#### Exercise brief:
The lines to be copied are those below that contain "null".

:::::

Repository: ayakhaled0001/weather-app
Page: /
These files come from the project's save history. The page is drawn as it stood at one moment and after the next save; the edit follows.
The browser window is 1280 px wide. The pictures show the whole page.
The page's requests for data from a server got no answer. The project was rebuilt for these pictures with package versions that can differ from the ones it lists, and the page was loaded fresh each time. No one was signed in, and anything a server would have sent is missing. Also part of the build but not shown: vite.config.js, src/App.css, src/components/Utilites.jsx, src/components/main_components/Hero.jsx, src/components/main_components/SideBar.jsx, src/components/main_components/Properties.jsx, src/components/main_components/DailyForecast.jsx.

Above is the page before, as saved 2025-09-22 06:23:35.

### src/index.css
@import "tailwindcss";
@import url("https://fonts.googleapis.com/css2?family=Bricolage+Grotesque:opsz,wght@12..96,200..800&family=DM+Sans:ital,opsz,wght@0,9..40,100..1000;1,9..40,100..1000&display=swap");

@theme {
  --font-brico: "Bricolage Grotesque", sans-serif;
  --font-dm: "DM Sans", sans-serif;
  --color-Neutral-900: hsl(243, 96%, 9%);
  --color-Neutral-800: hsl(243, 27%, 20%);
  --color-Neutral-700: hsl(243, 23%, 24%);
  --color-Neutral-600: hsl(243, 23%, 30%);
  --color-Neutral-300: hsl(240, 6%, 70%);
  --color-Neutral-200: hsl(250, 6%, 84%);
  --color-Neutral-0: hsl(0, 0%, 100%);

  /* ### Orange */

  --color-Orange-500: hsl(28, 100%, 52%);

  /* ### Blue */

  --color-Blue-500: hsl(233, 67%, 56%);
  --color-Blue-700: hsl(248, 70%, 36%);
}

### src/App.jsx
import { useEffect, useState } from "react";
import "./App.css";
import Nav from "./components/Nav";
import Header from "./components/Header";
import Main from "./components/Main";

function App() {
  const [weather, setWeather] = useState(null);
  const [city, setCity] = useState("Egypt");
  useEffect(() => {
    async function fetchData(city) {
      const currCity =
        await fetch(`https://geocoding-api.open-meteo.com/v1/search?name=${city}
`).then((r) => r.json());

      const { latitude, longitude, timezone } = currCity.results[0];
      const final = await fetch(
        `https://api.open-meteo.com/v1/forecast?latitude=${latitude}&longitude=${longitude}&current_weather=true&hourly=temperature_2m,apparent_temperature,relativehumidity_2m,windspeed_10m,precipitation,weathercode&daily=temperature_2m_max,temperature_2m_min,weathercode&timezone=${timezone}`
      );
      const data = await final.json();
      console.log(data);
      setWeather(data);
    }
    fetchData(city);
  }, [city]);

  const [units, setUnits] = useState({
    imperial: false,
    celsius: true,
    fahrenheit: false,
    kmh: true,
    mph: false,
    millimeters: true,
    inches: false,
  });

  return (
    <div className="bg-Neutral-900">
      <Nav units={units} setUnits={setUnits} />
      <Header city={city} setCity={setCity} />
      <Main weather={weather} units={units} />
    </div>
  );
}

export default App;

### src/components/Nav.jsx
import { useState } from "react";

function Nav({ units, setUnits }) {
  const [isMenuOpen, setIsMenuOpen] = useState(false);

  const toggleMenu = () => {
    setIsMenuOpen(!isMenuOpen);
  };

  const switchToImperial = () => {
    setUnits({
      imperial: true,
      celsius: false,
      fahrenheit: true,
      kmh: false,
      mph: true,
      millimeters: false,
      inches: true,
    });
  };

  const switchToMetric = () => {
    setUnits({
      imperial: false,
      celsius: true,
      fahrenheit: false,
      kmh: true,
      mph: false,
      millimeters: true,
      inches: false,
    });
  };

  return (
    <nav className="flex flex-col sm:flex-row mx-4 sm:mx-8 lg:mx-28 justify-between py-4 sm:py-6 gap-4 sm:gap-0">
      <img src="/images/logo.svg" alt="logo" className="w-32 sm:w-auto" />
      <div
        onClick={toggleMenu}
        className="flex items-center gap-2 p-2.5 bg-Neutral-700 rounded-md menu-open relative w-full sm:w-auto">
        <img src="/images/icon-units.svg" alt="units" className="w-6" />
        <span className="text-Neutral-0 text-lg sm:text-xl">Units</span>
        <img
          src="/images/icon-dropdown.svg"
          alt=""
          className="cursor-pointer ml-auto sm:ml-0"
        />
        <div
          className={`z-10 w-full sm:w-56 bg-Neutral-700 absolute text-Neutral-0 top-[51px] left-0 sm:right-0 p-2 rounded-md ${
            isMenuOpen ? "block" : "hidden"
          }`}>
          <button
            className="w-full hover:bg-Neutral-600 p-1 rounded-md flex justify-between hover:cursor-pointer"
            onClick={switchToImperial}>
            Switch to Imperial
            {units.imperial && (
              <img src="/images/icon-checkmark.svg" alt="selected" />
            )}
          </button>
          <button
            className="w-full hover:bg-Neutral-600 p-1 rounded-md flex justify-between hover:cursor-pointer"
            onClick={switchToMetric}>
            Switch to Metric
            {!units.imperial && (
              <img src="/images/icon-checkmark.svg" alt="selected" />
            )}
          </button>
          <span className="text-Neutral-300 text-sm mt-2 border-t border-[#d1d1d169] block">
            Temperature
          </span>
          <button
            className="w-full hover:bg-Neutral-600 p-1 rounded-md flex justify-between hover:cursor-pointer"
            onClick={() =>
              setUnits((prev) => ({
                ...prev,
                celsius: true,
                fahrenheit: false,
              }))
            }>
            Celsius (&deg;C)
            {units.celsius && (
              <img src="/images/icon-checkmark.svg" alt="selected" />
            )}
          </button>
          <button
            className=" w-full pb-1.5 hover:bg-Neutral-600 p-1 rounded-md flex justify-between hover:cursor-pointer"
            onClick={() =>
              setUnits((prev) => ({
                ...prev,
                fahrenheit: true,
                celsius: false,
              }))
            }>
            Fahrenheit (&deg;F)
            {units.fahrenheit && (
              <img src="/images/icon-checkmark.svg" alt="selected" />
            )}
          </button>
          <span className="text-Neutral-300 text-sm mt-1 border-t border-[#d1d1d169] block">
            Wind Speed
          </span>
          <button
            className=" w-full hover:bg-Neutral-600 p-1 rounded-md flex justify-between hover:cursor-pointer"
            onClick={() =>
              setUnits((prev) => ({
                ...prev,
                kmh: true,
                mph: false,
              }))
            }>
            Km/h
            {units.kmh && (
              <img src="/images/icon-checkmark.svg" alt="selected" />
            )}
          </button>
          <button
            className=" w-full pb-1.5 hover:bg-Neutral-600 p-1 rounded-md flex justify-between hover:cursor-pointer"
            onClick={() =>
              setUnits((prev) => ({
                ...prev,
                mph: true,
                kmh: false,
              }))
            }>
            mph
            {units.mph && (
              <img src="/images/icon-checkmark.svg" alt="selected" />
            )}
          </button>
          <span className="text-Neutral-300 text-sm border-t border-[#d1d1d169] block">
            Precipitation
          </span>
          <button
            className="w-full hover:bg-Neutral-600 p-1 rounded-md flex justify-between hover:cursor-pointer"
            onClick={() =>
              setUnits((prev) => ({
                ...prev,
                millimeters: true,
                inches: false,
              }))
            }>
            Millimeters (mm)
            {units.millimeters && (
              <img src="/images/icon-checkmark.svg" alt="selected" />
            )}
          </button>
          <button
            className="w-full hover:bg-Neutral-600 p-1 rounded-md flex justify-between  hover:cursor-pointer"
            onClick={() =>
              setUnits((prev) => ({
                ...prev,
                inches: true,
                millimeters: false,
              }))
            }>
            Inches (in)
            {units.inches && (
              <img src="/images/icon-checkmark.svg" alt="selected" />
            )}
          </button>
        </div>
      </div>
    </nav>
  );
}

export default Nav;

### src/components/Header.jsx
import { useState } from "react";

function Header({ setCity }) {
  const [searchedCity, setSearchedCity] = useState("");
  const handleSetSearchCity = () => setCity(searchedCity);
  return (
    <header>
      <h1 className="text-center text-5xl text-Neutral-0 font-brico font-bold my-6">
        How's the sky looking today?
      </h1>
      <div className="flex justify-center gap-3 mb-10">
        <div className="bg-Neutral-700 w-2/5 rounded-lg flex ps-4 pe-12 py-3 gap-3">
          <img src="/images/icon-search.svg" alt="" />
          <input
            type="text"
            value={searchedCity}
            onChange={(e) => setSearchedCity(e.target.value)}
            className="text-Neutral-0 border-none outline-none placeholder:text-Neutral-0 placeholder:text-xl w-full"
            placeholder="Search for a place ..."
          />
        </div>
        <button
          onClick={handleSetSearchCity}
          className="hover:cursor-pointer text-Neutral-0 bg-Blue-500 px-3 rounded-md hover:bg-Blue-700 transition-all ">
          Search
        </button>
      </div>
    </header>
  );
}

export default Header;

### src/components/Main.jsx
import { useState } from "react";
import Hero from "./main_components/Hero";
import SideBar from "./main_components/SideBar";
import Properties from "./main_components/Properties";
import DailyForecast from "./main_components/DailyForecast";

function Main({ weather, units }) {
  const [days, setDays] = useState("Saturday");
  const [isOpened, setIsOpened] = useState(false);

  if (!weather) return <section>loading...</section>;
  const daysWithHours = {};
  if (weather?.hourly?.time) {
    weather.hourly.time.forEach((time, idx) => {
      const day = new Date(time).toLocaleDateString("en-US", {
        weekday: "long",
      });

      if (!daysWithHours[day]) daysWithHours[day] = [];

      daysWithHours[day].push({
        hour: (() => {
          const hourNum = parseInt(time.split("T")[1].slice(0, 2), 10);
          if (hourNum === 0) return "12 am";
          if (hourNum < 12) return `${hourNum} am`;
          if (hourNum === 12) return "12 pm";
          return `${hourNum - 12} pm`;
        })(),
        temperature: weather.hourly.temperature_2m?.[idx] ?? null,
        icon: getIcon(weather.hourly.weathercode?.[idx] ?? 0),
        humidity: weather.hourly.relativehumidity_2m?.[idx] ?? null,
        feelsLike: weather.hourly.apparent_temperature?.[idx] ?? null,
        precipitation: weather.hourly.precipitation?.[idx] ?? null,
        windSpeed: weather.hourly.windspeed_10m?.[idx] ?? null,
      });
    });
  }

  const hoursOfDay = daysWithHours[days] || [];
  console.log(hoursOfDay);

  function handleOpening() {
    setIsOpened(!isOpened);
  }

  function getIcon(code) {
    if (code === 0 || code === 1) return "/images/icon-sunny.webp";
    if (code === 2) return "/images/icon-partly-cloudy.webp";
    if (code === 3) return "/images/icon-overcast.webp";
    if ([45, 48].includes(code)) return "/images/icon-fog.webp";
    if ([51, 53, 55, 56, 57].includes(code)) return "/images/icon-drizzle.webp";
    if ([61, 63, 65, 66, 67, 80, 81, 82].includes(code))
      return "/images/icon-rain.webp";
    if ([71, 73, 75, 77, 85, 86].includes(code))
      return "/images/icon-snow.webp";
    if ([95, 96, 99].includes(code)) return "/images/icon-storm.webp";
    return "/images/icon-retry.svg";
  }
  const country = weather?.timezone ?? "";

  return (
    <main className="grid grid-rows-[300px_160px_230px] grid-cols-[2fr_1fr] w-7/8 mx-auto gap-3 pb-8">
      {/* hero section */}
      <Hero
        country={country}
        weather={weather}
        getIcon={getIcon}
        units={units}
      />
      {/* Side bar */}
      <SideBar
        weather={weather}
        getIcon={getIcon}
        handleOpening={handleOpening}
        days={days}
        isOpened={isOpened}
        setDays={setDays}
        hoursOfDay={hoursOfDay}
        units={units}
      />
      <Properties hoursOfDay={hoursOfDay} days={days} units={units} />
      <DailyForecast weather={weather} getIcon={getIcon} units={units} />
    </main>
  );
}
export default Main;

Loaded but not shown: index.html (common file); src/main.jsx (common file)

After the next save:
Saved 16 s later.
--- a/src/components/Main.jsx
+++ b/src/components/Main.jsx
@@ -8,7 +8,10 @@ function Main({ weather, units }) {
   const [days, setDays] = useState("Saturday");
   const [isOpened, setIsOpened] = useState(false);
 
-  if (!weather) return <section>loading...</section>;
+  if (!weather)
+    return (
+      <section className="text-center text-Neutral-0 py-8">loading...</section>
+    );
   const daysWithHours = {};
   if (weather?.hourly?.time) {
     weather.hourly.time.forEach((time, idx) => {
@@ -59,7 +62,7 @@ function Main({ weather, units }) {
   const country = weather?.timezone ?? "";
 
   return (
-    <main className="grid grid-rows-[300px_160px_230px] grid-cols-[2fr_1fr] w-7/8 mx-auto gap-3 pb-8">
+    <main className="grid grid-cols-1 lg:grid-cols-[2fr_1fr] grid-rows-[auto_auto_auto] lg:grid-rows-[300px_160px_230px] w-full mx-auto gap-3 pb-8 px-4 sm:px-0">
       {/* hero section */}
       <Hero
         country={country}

:::::

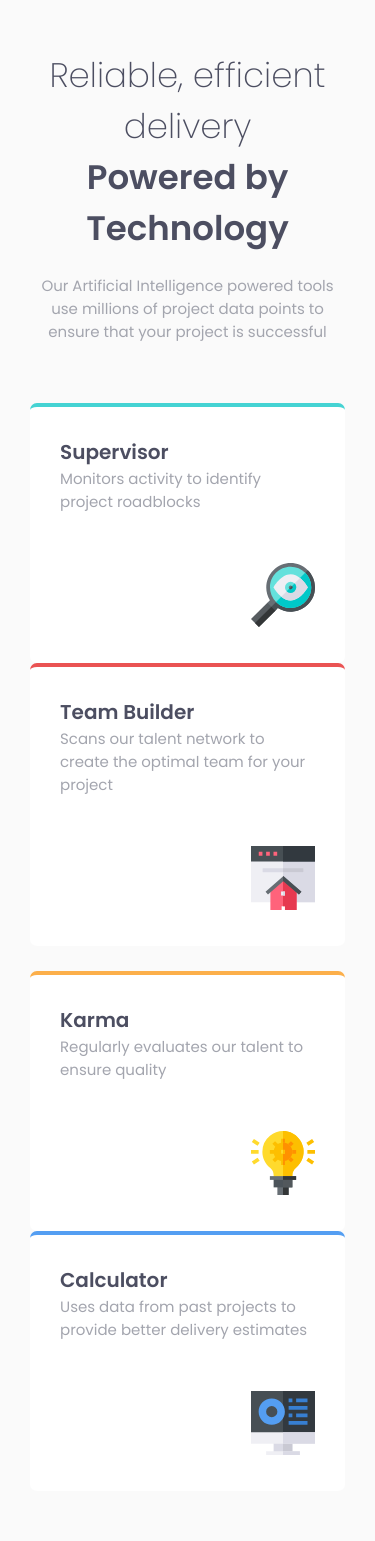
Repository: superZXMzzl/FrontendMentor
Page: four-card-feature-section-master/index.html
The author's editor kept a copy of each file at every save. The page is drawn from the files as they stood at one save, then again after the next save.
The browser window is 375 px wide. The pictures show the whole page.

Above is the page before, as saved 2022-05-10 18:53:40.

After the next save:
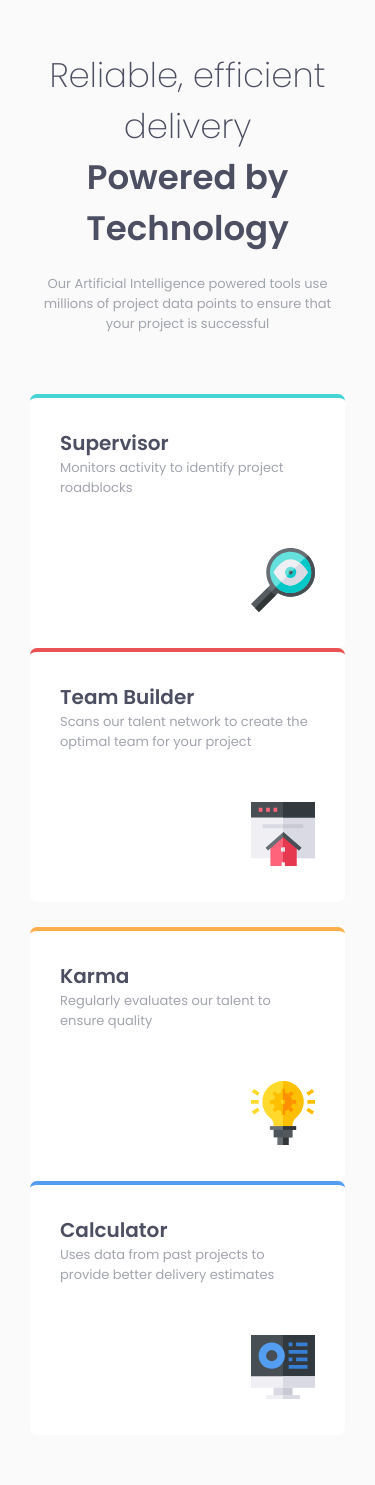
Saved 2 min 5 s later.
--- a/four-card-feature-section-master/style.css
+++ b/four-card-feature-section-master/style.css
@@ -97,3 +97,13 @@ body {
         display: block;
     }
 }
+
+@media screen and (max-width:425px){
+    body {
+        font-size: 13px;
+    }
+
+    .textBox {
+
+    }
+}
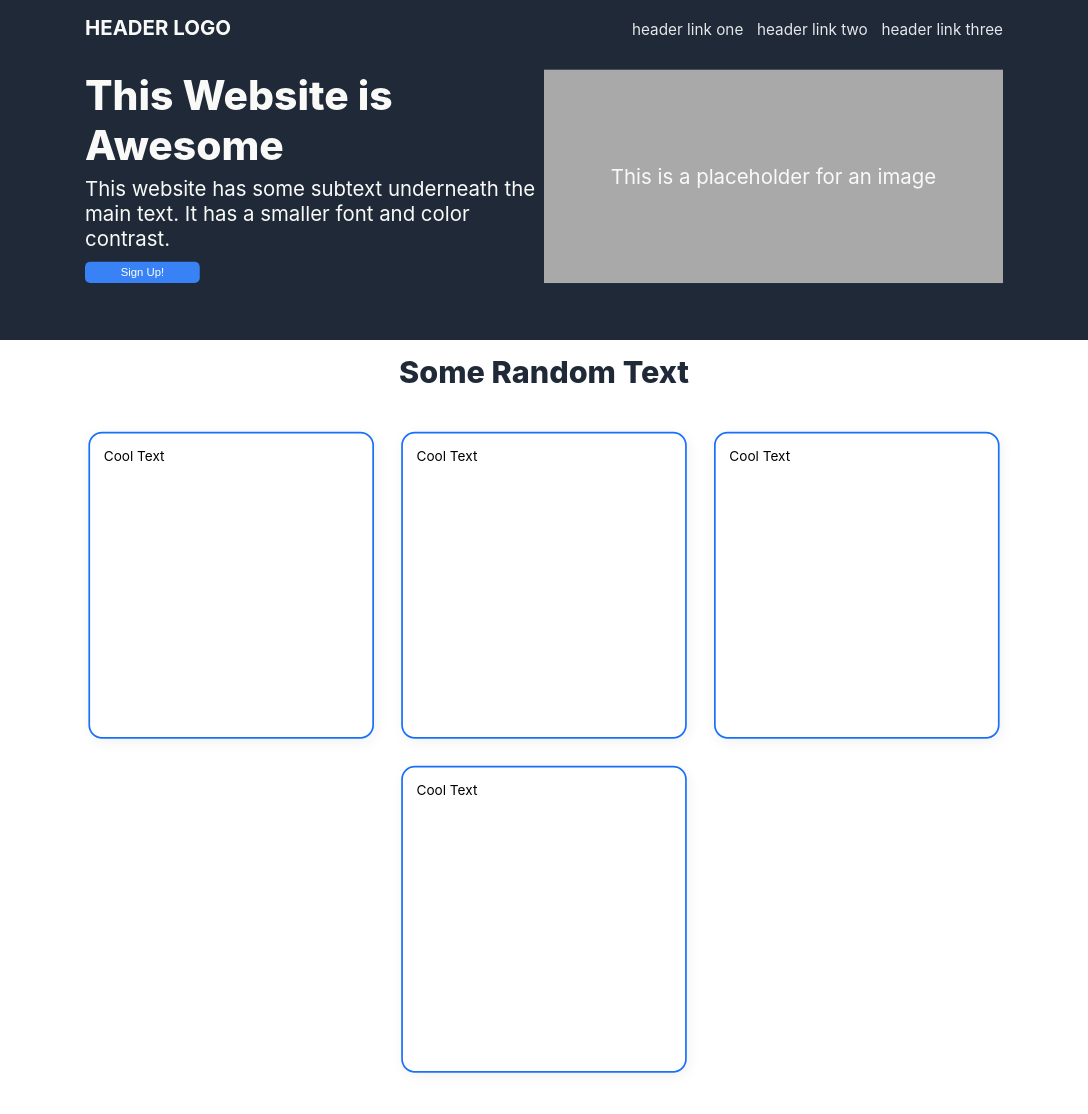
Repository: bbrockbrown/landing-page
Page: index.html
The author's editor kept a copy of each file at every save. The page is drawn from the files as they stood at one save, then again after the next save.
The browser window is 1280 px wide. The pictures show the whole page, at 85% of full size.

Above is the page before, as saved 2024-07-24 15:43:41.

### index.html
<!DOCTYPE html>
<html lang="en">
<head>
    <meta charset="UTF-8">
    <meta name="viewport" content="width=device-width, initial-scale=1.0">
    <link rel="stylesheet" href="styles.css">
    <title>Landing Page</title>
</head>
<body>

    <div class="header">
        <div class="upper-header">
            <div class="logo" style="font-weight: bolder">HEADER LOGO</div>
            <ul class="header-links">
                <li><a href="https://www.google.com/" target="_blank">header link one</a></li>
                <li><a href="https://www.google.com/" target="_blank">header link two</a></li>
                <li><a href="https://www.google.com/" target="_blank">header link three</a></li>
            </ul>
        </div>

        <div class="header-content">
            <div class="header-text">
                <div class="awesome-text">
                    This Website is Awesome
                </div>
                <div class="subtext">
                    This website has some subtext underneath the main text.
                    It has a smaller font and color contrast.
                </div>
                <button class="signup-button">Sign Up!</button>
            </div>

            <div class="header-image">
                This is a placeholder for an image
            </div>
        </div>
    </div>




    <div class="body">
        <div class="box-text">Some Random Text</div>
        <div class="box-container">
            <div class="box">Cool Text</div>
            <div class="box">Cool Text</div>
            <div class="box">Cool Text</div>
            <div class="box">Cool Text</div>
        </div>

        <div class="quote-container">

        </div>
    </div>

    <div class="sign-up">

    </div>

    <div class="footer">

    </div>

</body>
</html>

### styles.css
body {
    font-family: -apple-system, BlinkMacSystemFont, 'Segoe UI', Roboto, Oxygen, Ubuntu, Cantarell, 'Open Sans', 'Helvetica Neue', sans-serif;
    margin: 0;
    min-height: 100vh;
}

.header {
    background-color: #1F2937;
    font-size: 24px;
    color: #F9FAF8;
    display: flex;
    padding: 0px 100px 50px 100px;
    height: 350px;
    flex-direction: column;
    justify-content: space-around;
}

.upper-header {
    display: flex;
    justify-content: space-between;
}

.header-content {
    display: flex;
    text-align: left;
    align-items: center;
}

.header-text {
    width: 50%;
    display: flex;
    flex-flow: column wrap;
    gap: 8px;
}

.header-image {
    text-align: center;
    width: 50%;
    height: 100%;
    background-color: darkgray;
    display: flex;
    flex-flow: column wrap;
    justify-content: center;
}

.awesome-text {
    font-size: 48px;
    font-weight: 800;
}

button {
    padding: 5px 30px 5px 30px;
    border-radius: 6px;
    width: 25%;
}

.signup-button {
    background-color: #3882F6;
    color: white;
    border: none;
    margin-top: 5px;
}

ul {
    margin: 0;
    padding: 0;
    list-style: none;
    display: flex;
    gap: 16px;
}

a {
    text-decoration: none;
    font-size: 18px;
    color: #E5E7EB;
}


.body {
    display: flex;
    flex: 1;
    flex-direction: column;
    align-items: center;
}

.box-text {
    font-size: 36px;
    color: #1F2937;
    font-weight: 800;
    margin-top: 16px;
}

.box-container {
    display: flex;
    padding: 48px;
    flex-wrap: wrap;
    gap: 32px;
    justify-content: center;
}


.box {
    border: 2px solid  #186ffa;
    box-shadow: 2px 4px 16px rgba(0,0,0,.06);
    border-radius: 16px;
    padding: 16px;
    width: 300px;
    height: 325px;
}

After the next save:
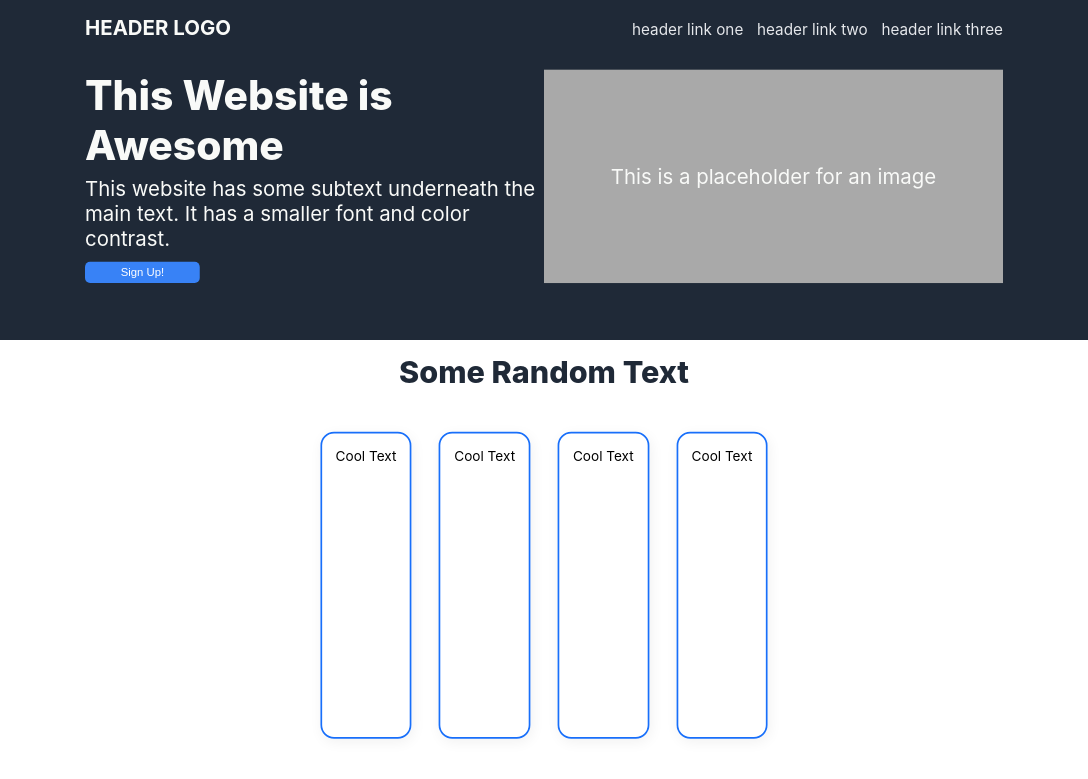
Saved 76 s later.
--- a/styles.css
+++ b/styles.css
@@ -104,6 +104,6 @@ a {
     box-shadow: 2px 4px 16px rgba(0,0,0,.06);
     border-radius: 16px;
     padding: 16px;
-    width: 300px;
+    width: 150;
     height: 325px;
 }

:::::

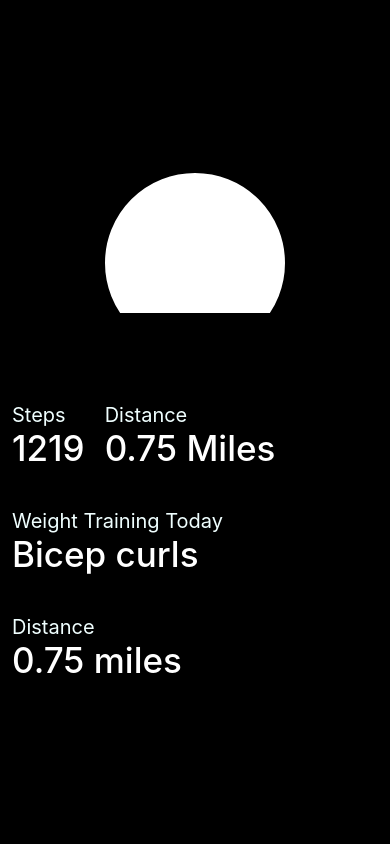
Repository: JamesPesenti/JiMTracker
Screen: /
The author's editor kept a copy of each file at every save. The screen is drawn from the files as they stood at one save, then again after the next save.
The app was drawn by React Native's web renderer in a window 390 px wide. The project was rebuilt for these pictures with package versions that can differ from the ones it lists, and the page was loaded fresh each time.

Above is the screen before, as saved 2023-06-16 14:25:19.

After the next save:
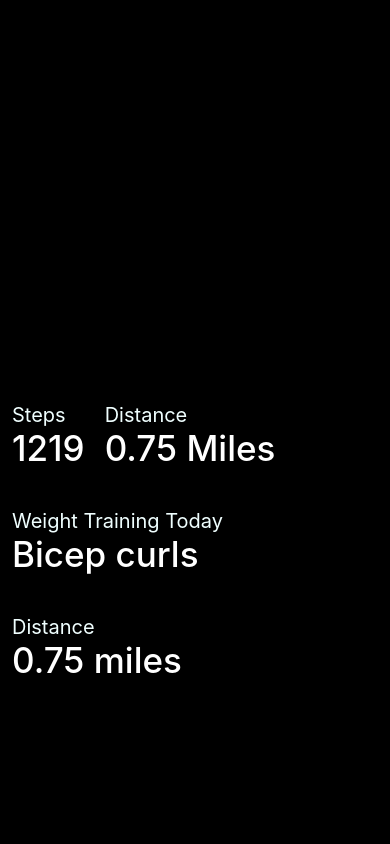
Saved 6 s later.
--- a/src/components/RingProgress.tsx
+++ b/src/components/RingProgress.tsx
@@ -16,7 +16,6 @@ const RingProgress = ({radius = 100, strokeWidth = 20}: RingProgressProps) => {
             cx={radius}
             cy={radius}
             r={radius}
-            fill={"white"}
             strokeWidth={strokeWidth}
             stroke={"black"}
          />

:::::

#### Result for this exercise:
  const [weather, setWeather] = useState(null);
        temperature: weather.hourly.temperature_2m?.[idx] ?? null,
        humidity: weather.hourly.relativehumidity_2m?.[idx] ?? null,
        feelsLike: weather.hourly.apparent_temperature?.[idx] ?? null,
        precipitation: weather.hourly.precipitation?.[idx] ?? null,
        windSpeed: weather.hourly.windspeed_10m?.[idx] ?? null,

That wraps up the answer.